Jason Gibb writes an interesting piece about the decline of solo software developers (referred to as a superhero or cowboy) [via Arjan’s World]. He claims that there are too many skills, technologies, and methodologies for one person to adequately handle.
Speaking as a superhero (err… maybe I’m just a lesser known mutant hero), I don’t completely agree.
Now, in the face of modern software development methodologies, the concept of solo developers seems antiquated, almost laughable.
— Jason Gibb, Software Teams vs. Superheroes
Although I’d love to be on a team due to numerous benefits such as learning from others and delegation of duties, unfortunately I’ve been a solo developer for most of my programming years. There has been the occasional co-programmer or DBA, but for the most part I’ve pretty much been soloing the development part of the projects and doing just fine.
It hasn’t been easy or fun, but I’ve picked up enough skills to manage. To be honest, I’ve always felt a bit inferior to others who had the time and resources to specialize in a single field or at least a few less categories of the development processes. And being a jack-of-all-trades (master-of-none) has its downfalls with learning new technologies. However, there are also downfalls to becoming too specialized.
For today’s modern software, it takes a well-coordinated team of highly skilled, highly specialized engineers, designers, architects, database administrators, build managers, and Web professionals to create the next cool thing.

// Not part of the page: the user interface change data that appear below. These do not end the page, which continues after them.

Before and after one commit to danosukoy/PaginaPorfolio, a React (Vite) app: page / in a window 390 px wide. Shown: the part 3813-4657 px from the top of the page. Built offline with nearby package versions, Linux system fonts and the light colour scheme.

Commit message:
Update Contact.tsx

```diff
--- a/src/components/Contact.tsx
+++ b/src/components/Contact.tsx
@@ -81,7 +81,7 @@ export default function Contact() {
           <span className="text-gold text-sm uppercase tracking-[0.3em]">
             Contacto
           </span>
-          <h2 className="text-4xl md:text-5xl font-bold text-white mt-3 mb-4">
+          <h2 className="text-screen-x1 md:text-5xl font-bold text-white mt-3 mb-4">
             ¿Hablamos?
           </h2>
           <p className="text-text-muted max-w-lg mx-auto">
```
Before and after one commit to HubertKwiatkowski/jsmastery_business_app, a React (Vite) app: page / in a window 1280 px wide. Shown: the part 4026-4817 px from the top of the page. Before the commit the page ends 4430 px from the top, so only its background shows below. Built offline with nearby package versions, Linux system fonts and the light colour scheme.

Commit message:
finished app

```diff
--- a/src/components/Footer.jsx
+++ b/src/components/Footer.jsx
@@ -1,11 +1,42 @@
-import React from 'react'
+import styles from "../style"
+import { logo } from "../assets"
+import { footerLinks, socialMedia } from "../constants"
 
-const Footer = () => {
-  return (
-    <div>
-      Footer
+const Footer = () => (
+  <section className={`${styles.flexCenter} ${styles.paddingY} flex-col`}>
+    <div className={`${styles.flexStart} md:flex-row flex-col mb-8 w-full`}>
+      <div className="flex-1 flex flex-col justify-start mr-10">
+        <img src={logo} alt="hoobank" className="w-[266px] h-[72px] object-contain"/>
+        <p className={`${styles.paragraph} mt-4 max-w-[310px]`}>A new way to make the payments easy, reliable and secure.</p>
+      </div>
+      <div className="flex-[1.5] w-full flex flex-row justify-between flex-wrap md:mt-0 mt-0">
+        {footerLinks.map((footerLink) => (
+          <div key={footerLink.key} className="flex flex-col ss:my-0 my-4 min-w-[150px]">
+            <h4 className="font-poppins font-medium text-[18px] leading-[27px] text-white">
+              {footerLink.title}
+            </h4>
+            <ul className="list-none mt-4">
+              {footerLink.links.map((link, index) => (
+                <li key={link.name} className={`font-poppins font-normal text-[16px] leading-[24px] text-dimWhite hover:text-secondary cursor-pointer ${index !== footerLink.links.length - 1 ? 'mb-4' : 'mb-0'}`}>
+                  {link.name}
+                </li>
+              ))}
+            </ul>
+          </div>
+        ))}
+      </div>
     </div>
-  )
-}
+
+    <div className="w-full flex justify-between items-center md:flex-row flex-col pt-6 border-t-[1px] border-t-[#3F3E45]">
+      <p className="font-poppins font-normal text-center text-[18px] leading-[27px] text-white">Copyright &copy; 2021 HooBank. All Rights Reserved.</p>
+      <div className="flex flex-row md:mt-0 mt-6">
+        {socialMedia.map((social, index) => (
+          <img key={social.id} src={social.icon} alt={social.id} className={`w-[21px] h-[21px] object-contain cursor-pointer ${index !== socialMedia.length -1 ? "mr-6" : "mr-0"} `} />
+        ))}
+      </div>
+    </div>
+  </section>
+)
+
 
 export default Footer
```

— Jason Gibb, Software Teams vs. Superheroes
Jason lists several skills that a team must know and says that a single person just can’t handle all of it. But, I’m not buying that…
I’ve used (or could claim to know) about 90% of the basic skills and almost all of the Web development skills. I would never claim to know everything about a particular item (and I’d question anyone’s sanity who would such), but knowing enough to understand and implement (with using maybe some reference material – you can’t memorize everything) usually works well enough to make good (or even great) software.
I also think it depends on the scope of the project. Solo developers aren’t building the next version of Microsoft Windows or Mozilla FireFox. Larger projects require bigger teams with more specialized personnel. However, that doesn’t mean the solo developer will die out.
I’d even argue that the vast majority of programming projects are not large scale projects, but consist of less than three or four people in the development team. And I’d even wager that most of them are generalists that overlap in a few common areas with maybe only one or two specializations.
In fact, I think the number of solo developers will stay around same level as now over the next few years. My thoughts are based on the trend of technologies becoming easier and requiring less skill to use – even though there’s more technologies arriving each month/year.
Do you remember when you needed to remember the database specific SQL statements? Now that nearly every database vendor has an adequate development environment, learning the exact differences between the DML/DDL SQL syntax has become marginalized. Sure, you still need a solid understanding of database design and familiarity with the database specific tuning – you could even have a real DBA review the design and do some tuning – but for the most part it could be done by a single person.
As more projects move towards ORM and away from SQL, there’s one less thing for the developer to learn. Sure, the developer would need to learn an ORM software, but seriously… just download SubSonic and you’ll be up and running in a few hours (or less).
As far as web development goes, anyone that’s being doing web development for a while should have an understand of almost all of those categories. However, since very few development projects are external, certain categories such as SEO and SEM doesn’t really apply.
I think that generalists are here to stay. Why would a company who can only afford a few programmers only want their staff to know a handful of skills? And as a developer why would you want to limit your growth by only knowing a handful of skills?
At the current rate of change in the industry, the technology or standard that you specialize in could be dead in five years or less. Or maybe someone just out of college arrives and knows enough of the technology to impress your organization and they are willing to work at half or one-third your salary.